Lin Carter did more than tread in Howard's footsteps, however. He wrote his own stories, served as a literary critic, and edited anthologies. One of those, Flashing Swords! #4: Barbarians and Black Magicians, contains a story by author Michael Moorcock. But his introduction to the volume is all about Howard. He describes the theme of the series, Sword & Sorcery, as "the modern reincarnation of the oldest form of narrative known to world literature: the heroic fantasy." He traces its lineage from Beowulf, through medieval sagas and epics, and to legends such as St. George and the Dragon, "until a smart aleck called Cervantes lampooned it in a novel called Don Quixote, and made this sort of stuff the laughingstock of Europe."
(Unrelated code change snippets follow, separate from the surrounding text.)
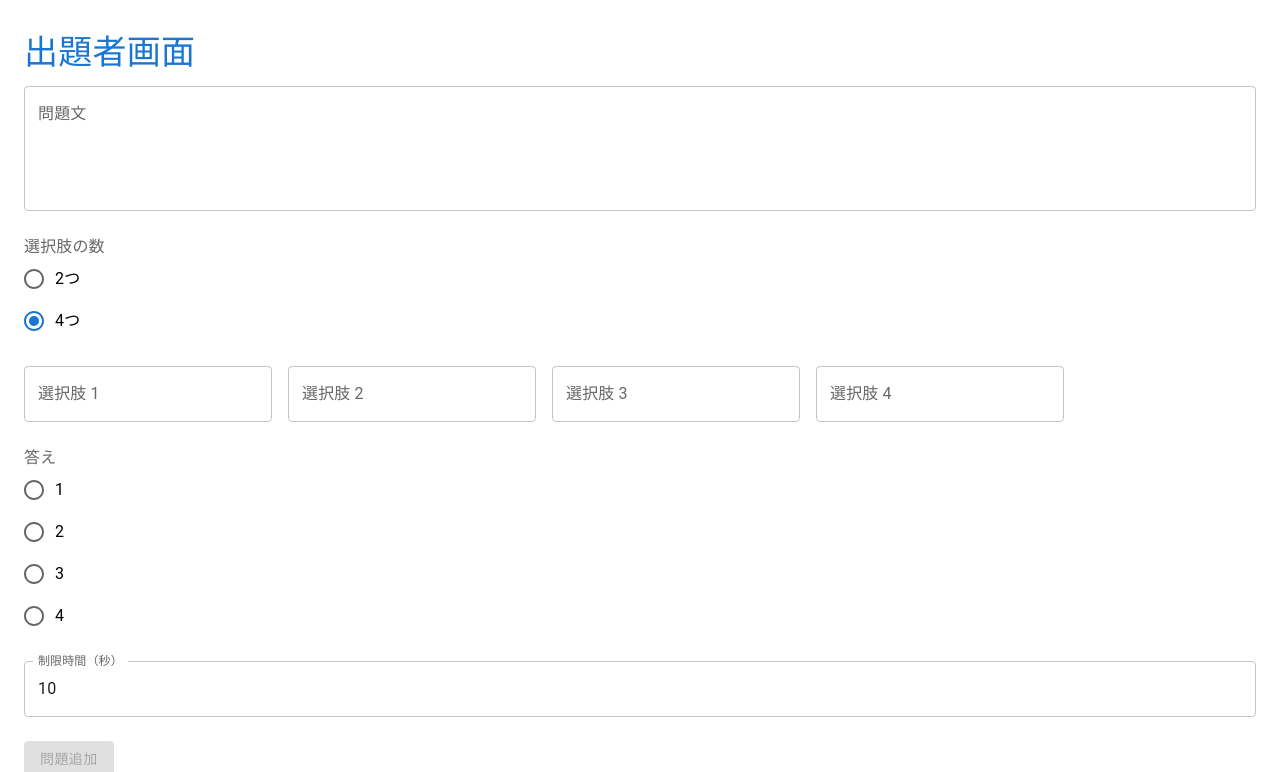
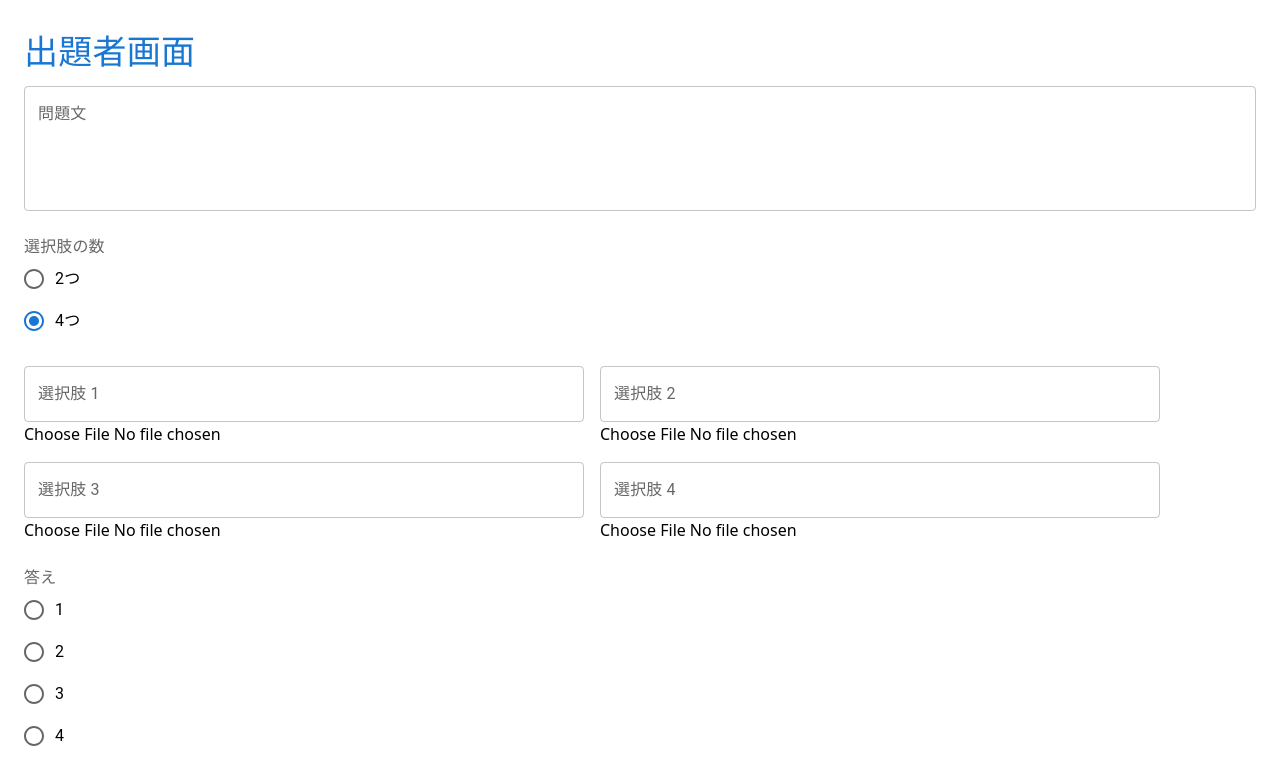
Before and after one commit to kutanitakuya/quiz-app-github, a Next.js app: page /host in a window 1280 px wide. Shown: the top 772 px of the page. Built offline with nearby package versions, Linux system fonts and the light colour scheme; no server answers; the database is empty.

Commit message:
20250609更新 画像アップロード対応

```diff
--- a/app/host/page.tsx
+++ b/app/host/page.tsx
@@ -22,7 +22,8 @@ import {
   Paper,
 } from "@mui/material";
 import Grid from '@mui/material/Grid'
-import './page.css';
+import { getStorage, ref, uploadBytes, getDownloadURL } from "firebase/storage";
+import { deleteObject } from "firebase/storage";
 
 type ReceiveQuestion = {
   id: string;
@@ -116,6 +117,29 @@ const Host: React.FC = () => {
 
   };
 
+  // 画像を選択肢としてアップロードする関数
+  const handleImageUpload = async (e: React.ChangeEvent<HTMLInputElement>, index: number) => {
+    const file = e.target.files?.[0];
+    if (!file) return;
+
+    const storage = getStorage();
+    const storageRef = ref(storage, `choices/${Date.now()}_${file.name}`);
+    await uploadBytes(storageRef, file);
+    const url = await getDownloadURL(storageRef);
+
+    const newChoices = [...choices];
+    newChoices[index] = url;  // URL を選択肢として保存
+    setChoices(newChoices);
+  };
+
+  // 画像を更新する時に前の画像を削除する関数
+  const deleteImage = async (url: string) => {
+    const storage = getStorage();
+    const decodedPath = decodeURIComponent(new URL(url).pathname.split('/o/')[1]);
+    const imageRef = ref(storage, decodedPath);
+    await deleteObject(imageRef);
+  };
+
   // 問題を編集する関数
   const handleEditClick = (question: ReceiveQuestion) => {
     setEditingId(question.id);
@@ -191,6 +215,11 @@ const Host: React.FC = () => {
               label={`選択肢 ${idx + 1}`}
               value={choice}
               onChange={(e) => handleChoiceChange(idx, e.target.value)}
+            />
+            <input
+              type="file"
+              accept="image/*"
+              onChange={(e) => handleImageUpload(e, idx)}
             />
           </Grid>
         ))}
--- a/src/lib/firebase.ts
+++ b/src/lib/firebase.ts
@@ -1,6 +1,7 @@
 // firebase.ts
 import { initializeApp } from 'firebase/app';
 import { getFirestore, Firestore } from 'firebase/firestore';
+import { getStorage } from 'firebase/storage';
 
 // Your web app's Firebase configuration
 // For Firebase JS SDK v7.20.0 and later, measurementId is optional
@@ -19,5 +20,6 @@ const app = initializeApp(firebaseConfig);
 
 // Firestoreインスタンスを取得
 const db: Firestore = getFirestore(app);
+export const storage = getStorage(app);
 
 export { db };
```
So, if Miguel de Cervantes' epic story Don Quixote killed Sword and Sorcery, who revived it? That would, of course, be "a burly, brooding, furiously energetic Texas writer named Robert E Howard." He describes Howard's stories as "crisp, vivid, told with verve and gusto, drenched in color and mood, and narrated with enormous drive and urgency." Such a description makes clear that reviving the popularity of Robert E. Howard's stories was more than just a step along the path to publishing his own stories. Perhaps that's why much of his own creations, including those featuring a hero named Thongor, have been often compared to Conan and Kull. In fact, the reason I've been thinking of him, and put him on my author birthday list, is all due to my renewed interest in Robert E. Howard. Comic book readers in the 1970s and '80s may have felt similarly. A few months back, I read one letter in the back of an old Conan The Barbarian comic, in which he asked how Thongor fit into the chronology of Marvel's other Sword & Sorcery series on Conan and Kull.
|An illustration accompanies Carter's introduction to|
Flashing Swords! #4: Barbarians and Black Magicians.
Sometimes, you realize later on how much someone contributed to your life. They stayed in the background, seemingly just a member of the crowd, their efforts largely unrecognized during their lifetimes. With the recent literary efforts to strip away the extraneous Howard material, and publish the Robert E Howard stories as they first appeared in magazines, or even as unfinished story fragments, perhaps it's time to acknowledge the people who transformed a largely forgotten author into a literary giant, and made his characters (particularly Conan) into household names. I'd like to read more of Lin Carter's stories, and I don't just mean read his Howard pastiches, but those belonging to his own imagined worlds. Somehow, I think I owe it to this other largely forgotten author who has given us so much. How about you?